Task description: Lines that include the string "answer" are the ones to copy from the entries below.

Material for the task:
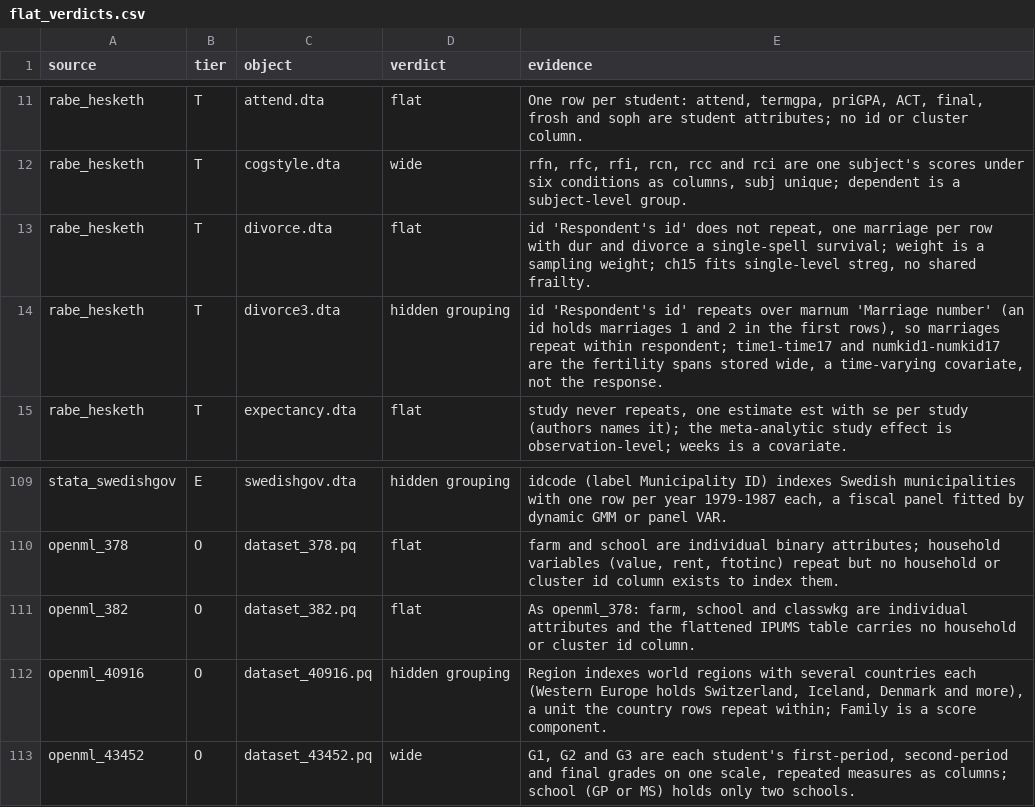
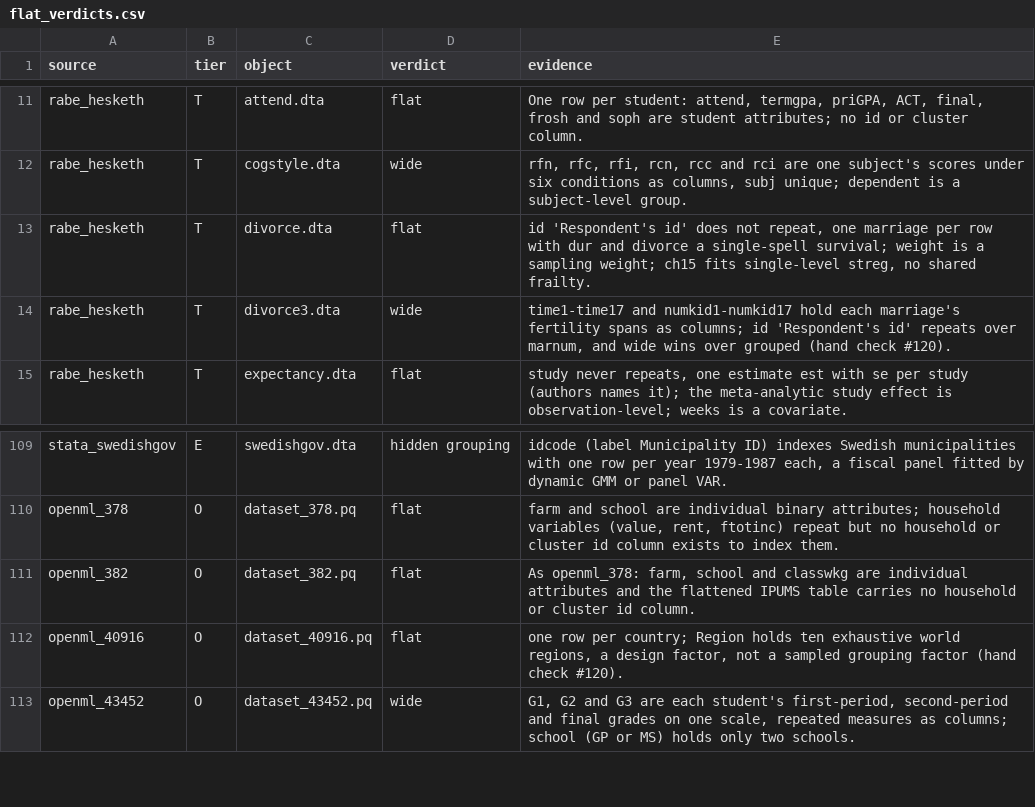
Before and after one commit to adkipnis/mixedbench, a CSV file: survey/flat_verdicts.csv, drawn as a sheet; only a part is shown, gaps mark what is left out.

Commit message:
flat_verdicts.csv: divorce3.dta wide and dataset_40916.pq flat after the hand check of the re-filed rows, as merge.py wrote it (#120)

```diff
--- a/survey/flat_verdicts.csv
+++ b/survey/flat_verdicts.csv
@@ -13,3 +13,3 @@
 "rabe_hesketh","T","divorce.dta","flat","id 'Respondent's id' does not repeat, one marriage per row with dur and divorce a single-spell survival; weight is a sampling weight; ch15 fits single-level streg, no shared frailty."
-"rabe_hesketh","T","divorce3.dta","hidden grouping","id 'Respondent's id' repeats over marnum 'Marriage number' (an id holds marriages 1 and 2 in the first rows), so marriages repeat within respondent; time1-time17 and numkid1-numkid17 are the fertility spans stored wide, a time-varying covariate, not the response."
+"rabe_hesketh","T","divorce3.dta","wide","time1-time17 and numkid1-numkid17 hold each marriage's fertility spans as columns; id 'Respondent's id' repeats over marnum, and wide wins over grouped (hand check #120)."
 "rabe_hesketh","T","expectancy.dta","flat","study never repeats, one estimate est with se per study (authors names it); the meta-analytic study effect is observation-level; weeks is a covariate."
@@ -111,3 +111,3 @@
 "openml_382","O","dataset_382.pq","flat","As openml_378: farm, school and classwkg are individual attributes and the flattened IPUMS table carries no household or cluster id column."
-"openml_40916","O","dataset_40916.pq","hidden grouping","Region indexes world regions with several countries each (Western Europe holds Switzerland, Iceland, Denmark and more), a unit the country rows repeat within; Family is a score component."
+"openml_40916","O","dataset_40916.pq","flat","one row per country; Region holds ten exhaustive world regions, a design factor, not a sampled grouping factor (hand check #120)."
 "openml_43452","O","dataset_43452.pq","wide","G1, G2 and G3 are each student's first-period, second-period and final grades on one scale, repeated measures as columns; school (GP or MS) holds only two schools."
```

---

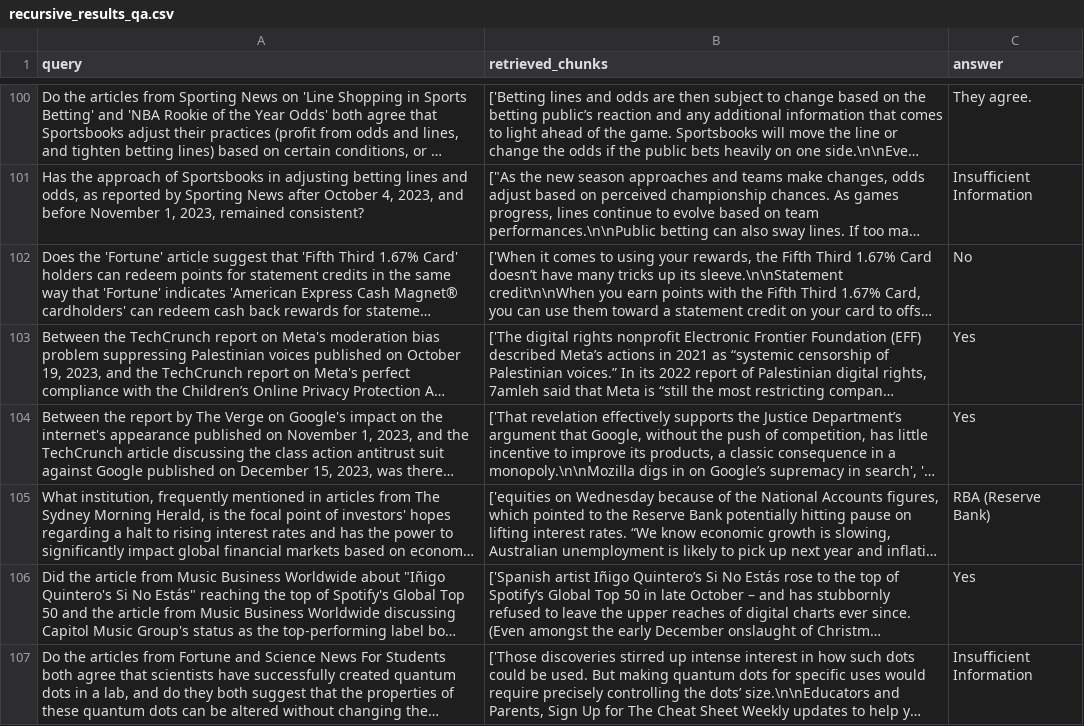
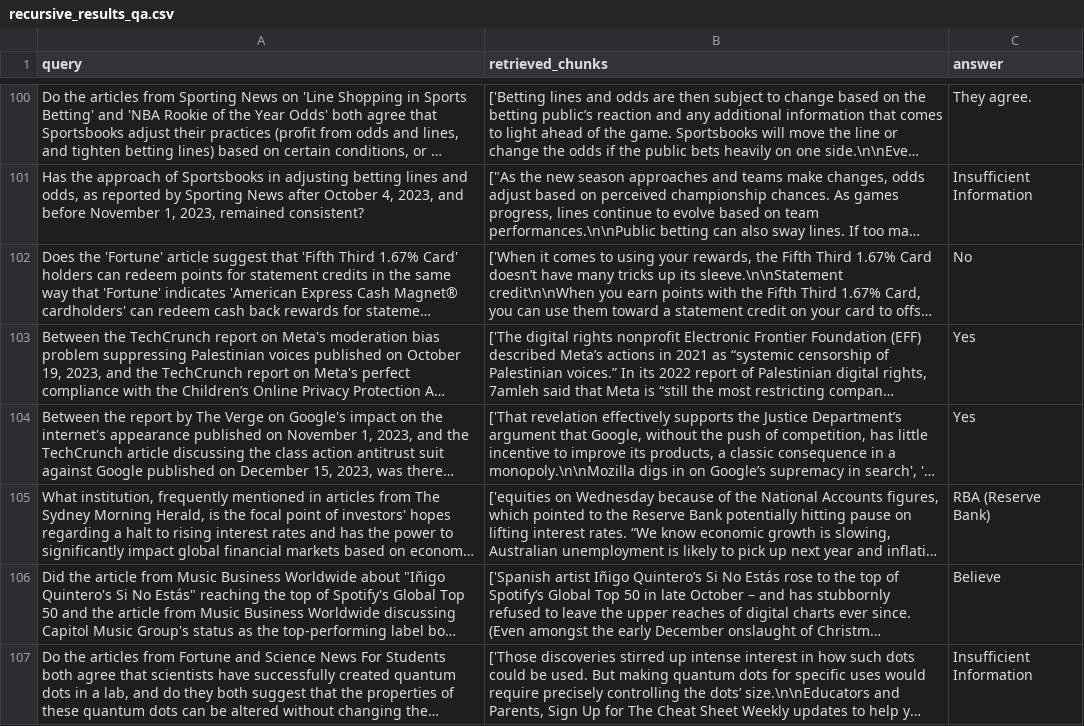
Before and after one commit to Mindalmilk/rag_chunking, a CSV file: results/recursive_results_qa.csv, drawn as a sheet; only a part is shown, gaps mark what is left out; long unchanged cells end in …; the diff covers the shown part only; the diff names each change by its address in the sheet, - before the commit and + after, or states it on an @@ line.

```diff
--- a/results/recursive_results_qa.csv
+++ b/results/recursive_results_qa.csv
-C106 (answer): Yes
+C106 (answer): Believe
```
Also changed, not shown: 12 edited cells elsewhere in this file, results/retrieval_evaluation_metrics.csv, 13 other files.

==

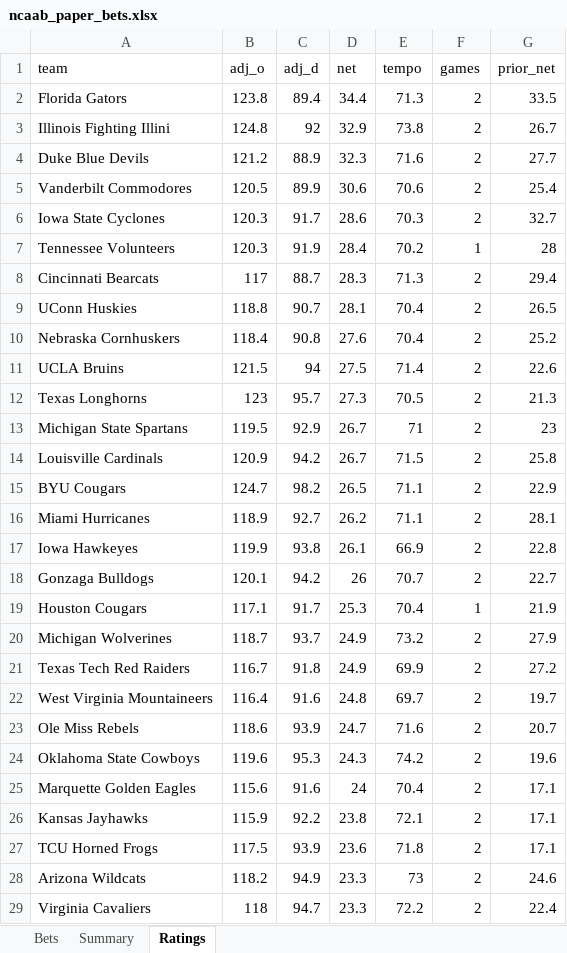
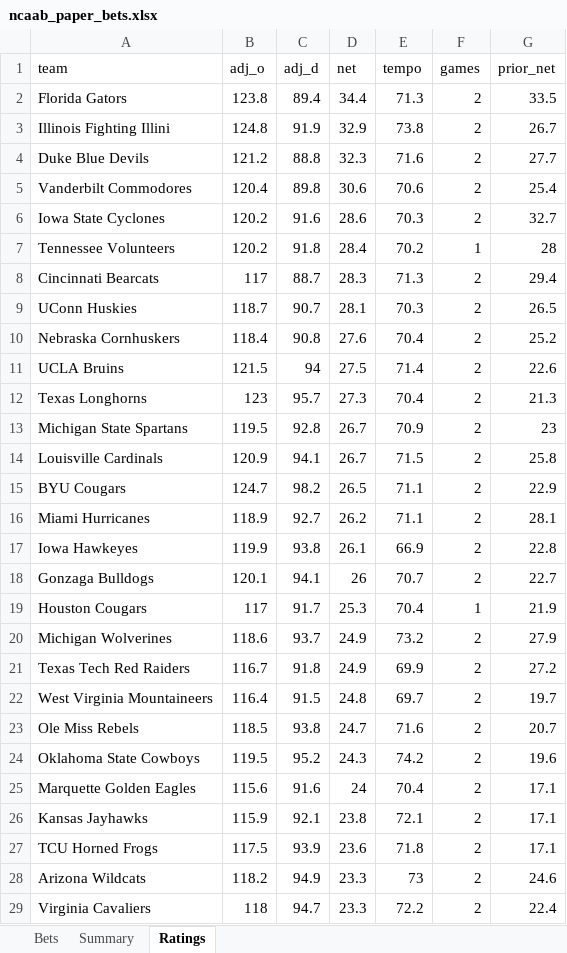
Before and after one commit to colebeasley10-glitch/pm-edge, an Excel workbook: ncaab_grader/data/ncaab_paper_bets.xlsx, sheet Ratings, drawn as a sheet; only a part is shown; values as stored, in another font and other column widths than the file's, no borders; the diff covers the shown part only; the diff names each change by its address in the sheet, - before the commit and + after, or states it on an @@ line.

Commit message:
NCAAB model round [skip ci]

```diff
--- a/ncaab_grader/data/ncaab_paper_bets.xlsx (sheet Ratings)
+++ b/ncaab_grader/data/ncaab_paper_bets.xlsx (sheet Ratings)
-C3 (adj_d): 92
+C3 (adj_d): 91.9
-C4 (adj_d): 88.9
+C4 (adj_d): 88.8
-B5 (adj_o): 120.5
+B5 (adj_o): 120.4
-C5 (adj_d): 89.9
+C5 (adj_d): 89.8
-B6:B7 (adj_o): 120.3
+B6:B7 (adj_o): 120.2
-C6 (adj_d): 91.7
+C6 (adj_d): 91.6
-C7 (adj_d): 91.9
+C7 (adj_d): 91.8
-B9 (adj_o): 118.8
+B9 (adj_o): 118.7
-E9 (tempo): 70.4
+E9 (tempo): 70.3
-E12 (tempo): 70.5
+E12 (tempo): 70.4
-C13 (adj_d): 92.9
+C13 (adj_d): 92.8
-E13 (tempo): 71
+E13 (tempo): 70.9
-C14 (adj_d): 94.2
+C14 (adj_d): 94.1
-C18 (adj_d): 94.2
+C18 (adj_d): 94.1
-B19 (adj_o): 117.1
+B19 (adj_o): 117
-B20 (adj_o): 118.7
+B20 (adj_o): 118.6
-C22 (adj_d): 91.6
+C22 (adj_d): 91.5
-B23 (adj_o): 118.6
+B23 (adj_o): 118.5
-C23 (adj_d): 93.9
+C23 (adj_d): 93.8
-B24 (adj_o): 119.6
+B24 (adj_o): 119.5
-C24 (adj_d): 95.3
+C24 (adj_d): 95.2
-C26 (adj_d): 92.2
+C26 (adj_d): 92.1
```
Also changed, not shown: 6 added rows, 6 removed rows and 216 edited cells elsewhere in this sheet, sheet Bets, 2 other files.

Written solution:
-C106 (answer): Yes
+C106 (answer): Believe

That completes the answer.